Source records:
*** Block opens ***

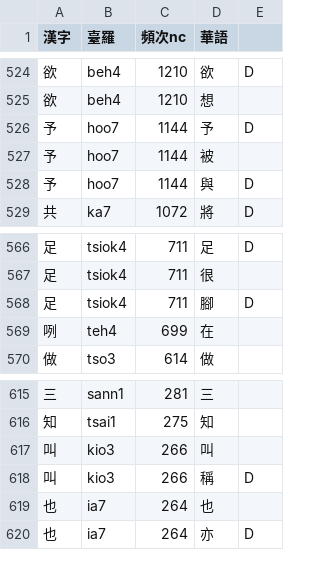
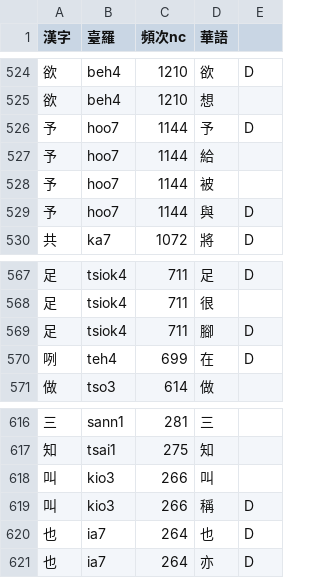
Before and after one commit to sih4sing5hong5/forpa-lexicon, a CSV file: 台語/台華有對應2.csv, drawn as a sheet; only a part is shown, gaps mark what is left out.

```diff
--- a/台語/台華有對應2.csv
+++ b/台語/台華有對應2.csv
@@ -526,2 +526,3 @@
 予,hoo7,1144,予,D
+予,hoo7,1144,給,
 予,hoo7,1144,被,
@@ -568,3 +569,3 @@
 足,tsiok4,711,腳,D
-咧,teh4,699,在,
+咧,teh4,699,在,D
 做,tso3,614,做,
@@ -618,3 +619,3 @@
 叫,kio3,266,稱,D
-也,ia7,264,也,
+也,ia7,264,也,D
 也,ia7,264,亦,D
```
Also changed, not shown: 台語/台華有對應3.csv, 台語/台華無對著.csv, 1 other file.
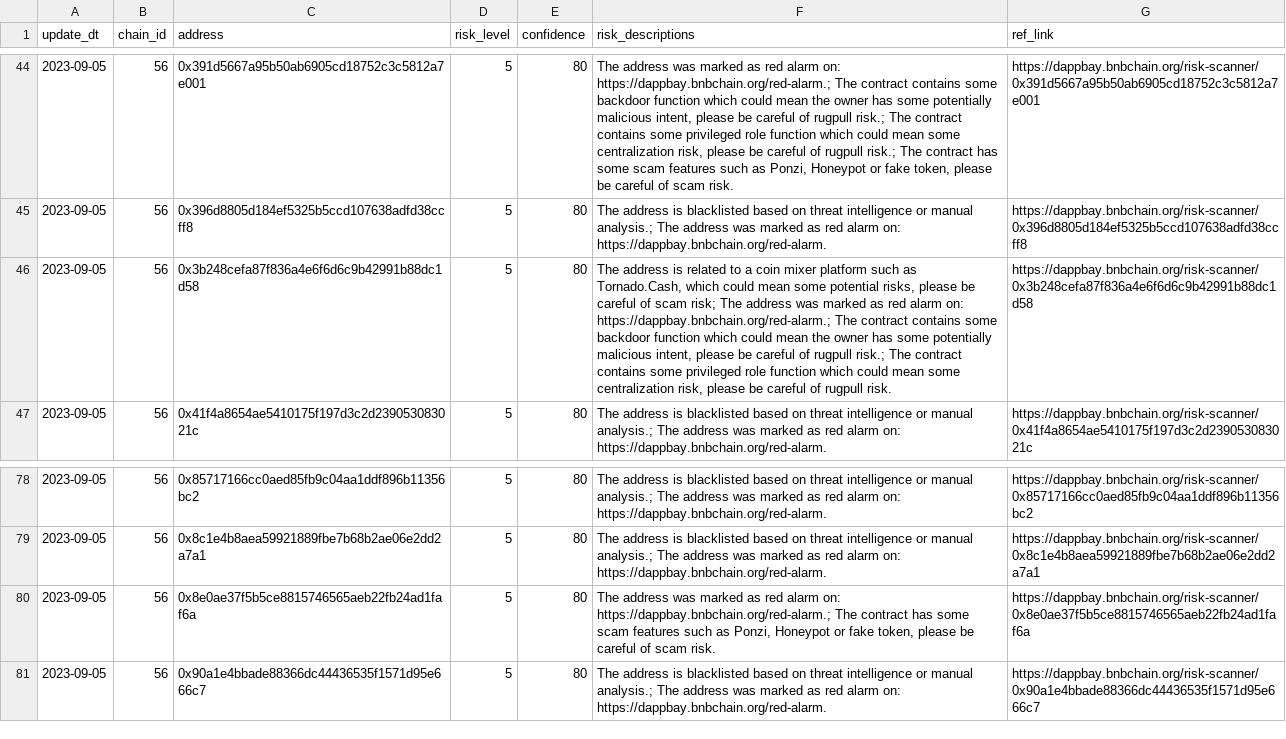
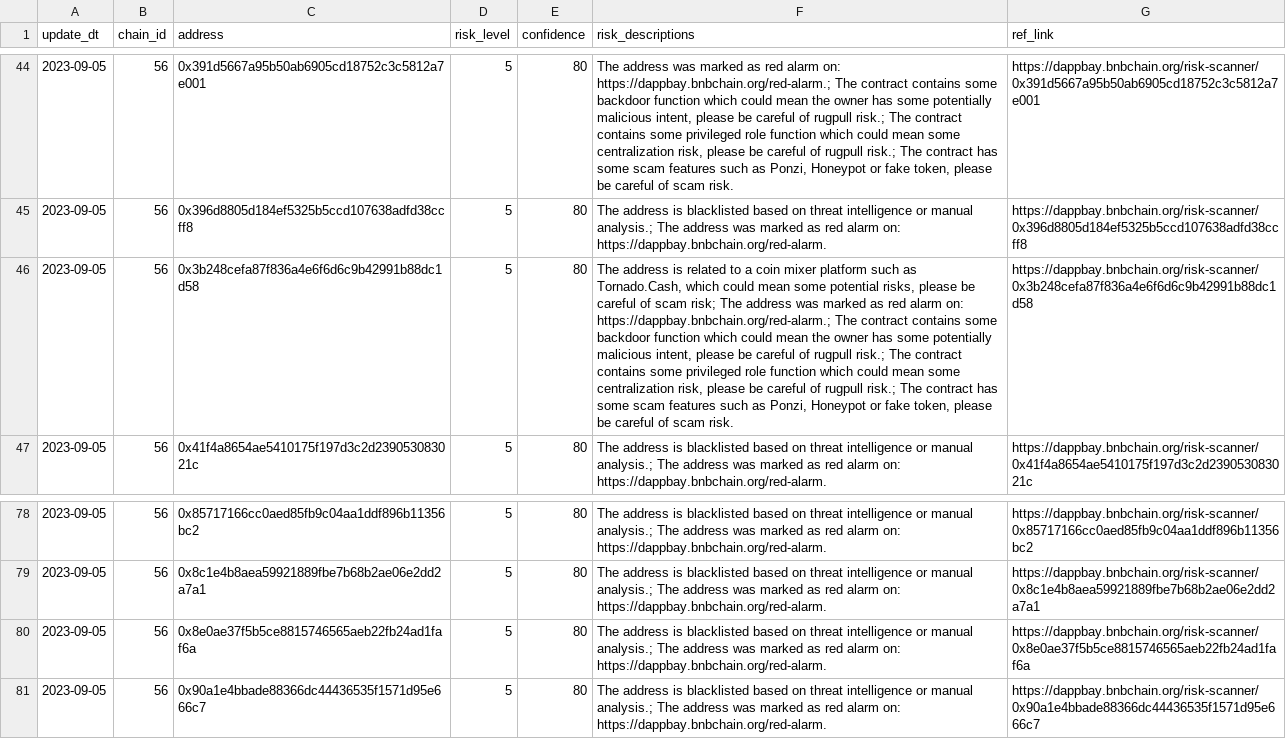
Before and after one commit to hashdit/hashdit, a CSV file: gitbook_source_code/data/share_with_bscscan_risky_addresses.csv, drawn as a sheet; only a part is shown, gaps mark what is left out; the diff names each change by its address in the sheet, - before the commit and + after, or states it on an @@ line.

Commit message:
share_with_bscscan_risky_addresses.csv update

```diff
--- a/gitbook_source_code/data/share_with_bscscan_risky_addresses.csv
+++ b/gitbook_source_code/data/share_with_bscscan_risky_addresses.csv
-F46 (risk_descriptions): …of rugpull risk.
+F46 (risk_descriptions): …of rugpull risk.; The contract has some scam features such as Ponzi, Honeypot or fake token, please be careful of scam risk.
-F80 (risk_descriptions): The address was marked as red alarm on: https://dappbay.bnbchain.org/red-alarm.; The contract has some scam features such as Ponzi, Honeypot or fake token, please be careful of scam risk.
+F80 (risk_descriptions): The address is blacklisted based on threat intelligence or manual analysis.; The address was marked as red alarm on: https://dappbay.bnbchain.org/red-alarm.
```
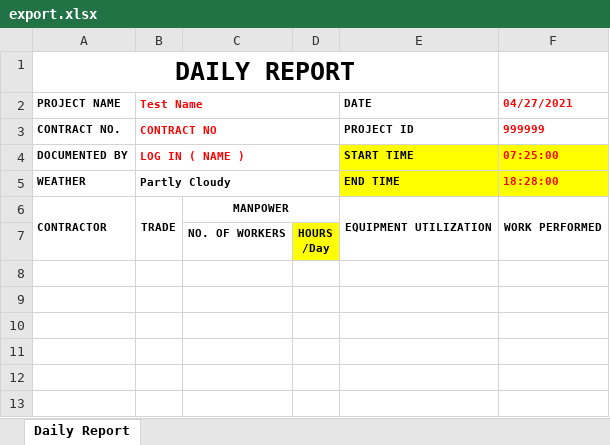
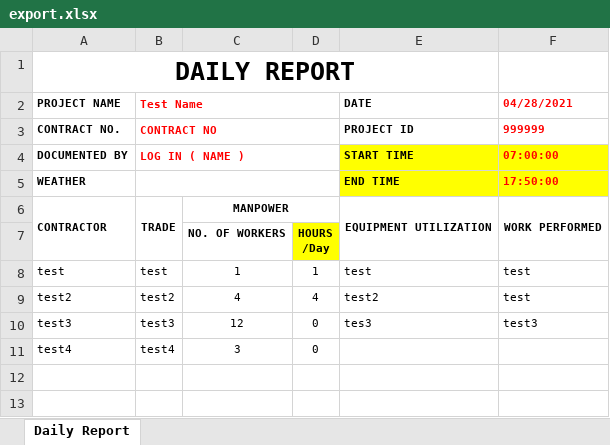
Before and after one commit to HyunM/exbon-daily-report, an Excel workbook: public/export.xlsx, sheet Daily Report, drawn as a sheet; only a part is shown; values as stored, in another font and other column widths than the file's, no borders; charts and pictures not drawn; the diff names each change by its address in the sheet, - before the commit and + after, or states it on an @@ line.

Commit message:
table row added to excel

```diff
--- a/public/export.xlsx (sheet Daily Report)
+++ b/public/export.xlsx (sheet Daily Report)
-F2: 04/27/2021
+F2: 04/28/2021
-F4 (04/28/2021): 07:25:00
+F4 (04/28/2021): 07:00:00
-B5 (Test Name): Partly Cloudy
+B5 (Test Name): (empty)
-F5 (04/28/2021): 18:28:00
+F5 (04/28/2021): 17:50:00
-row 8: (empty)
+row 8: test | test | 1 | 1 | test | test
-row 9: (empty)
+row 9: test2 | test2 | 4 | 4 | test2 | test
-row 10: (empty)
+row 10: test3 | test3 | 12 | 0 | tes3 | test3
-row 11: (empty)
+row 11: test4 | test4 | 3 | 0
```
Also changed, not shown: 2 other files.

*** Block closes ***

From the entries above, return each line with the word "data" in it.

-- ANSWER BELOW --
Before and after one commit to hashdit/hashdit, a CSV file: gitbook_source_code/data/share_with_bscscan_risky_addresses.csv, drawn as a sheet; only a part is shown, gaps mark what is left out; the diff names each change by its address in the sheet, - before the commit and + after, or states it on an @@ line.
--- a/gitbook_source_code/data/share_with_bscscan_risky_addresses.csv
+++ b/gitbook_source_code/data/share_with_bscscan_risky_addresses.csv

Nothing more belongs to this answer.